5. Some doctors don’t think it should even be called cancer.
Because the word cancer can cause such panic in patients (a study in Sweden found that the suicide rate among patients given the cancer diagnosis was six times higher than the rest of the population), some doctors believe slow-growing prostate cancer should not be labeled as such. For them, the preferred label is prostatic epithelial neoplasia (or PEN). Prostate cancer, they believe, should be confined only to prostate lesions or tumors that are likely to lead to the aggressive form of the disease.
6. There are ways that may help minimize the chance of getting prostate cancer.
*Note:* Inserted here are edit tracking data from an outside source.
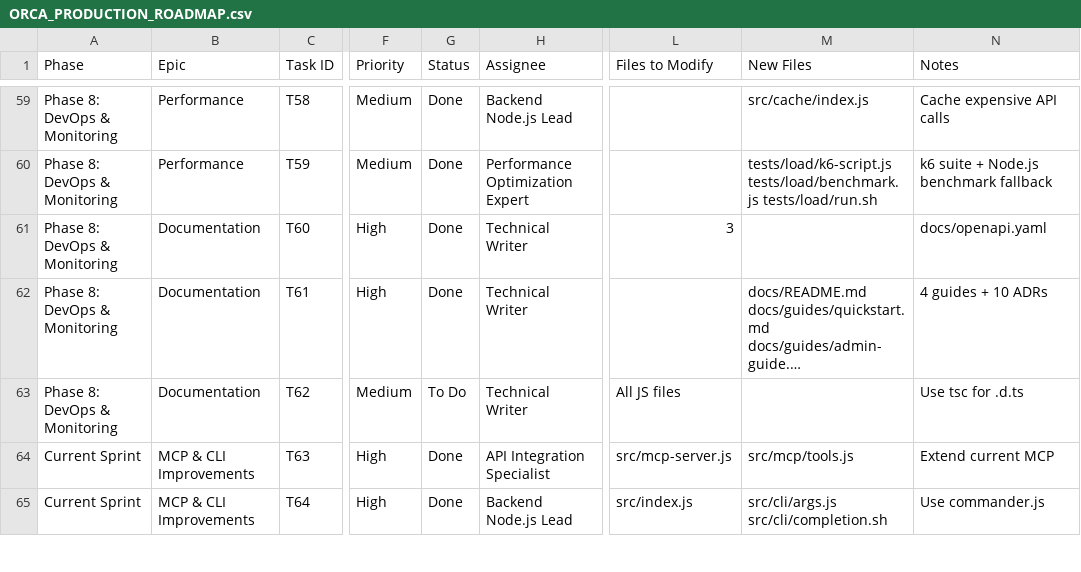
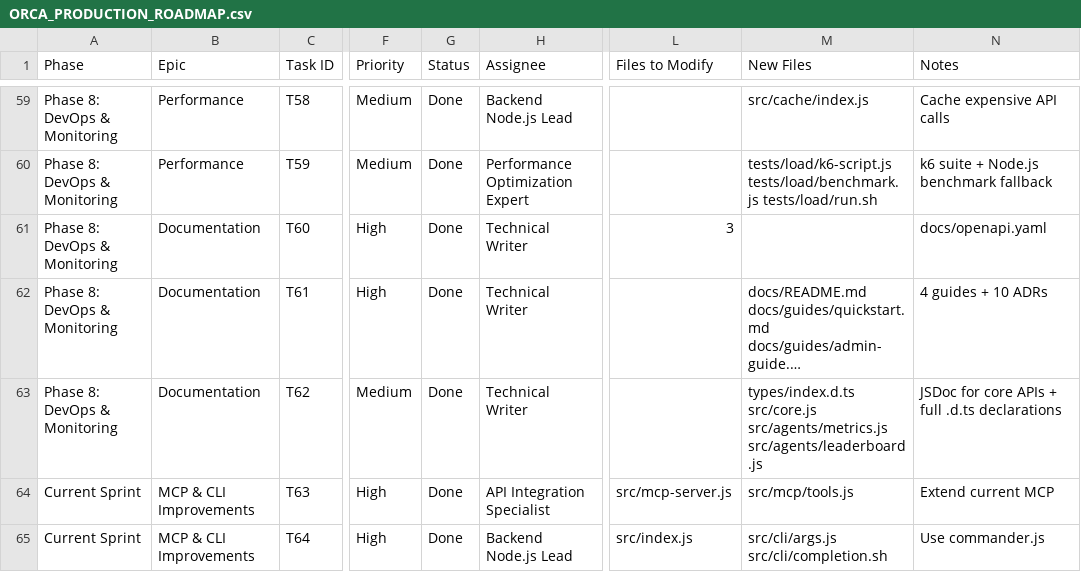
Before and after one commit to elkhedr-ai/elkhedr-orca, a CSV file: ORCA_PRODUCTION_ROADMAP.csv, drawn as a sheet; only a part is shown, gaps mark what is left out; long unchanged cells end in …; the diff names each change by its address in the sheet, - before the commit and + after, or states it on an @@ line.

```diff
--- a/ORCA_PRODUCTION_ROADMAP.csv
+++ b/ORCA_PRODUCTION_ROADMAP.csv
-G63 (Status): To Do
+G63 (Status): Done
-L63 (Files to Modify): All JS files
+L63 (Files to Modify): (empty)
-M63 (New Files): (empty)
+M63 (New Files): types/index.d.ts src/core.js src/agents/metrics.js src/agents/leaderboard.js
-N63 (Notes): Use tsc for .d.ts
+N63 (Notes): JSDoc for core APIs + full .d.ts declarations
```
Also changed, not shown: 3 other files.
Studies at Harvard’s School of Public Health have identified lifestyle changes that can minimize the risk of developing the aggressive form of prostate cancer. Unsurprisingly, they are many of the same things that keep diabetes, heart disease, strokes and many other diseases at bay: Quit smoking. Exercise. Eat a healthy diet. And in that diet, make sure you include two things: tomato sauce and coffee. Men who consumed at least two servings of tomato sauce a week were 20 percent less likely to develop prostate cancer and 35 percent less likely to die from it (even if they got the disease, they were more likely to have the slow-growing form). For coffee drinkers, men who drank 6 or more cups a day were 20 percent less likely to develop the disease, and if they did, 60 percent less likely to die from it. Even men who drank just 1 to 3 cups a day gained benefit. Though the lower amount of coffee gained them no benefit in the risk of getting the disease vs. non-coffee drinkers, the coffee drinkers were 30 percent less likely to die from it.
7. Have sex and masturbate.
Studies have been mixed, but there have been some indications that frequent ejaculations help minimize the risk of getting prostate cancer. But whatever. It can’t hurt, and it’s fun. Get to it.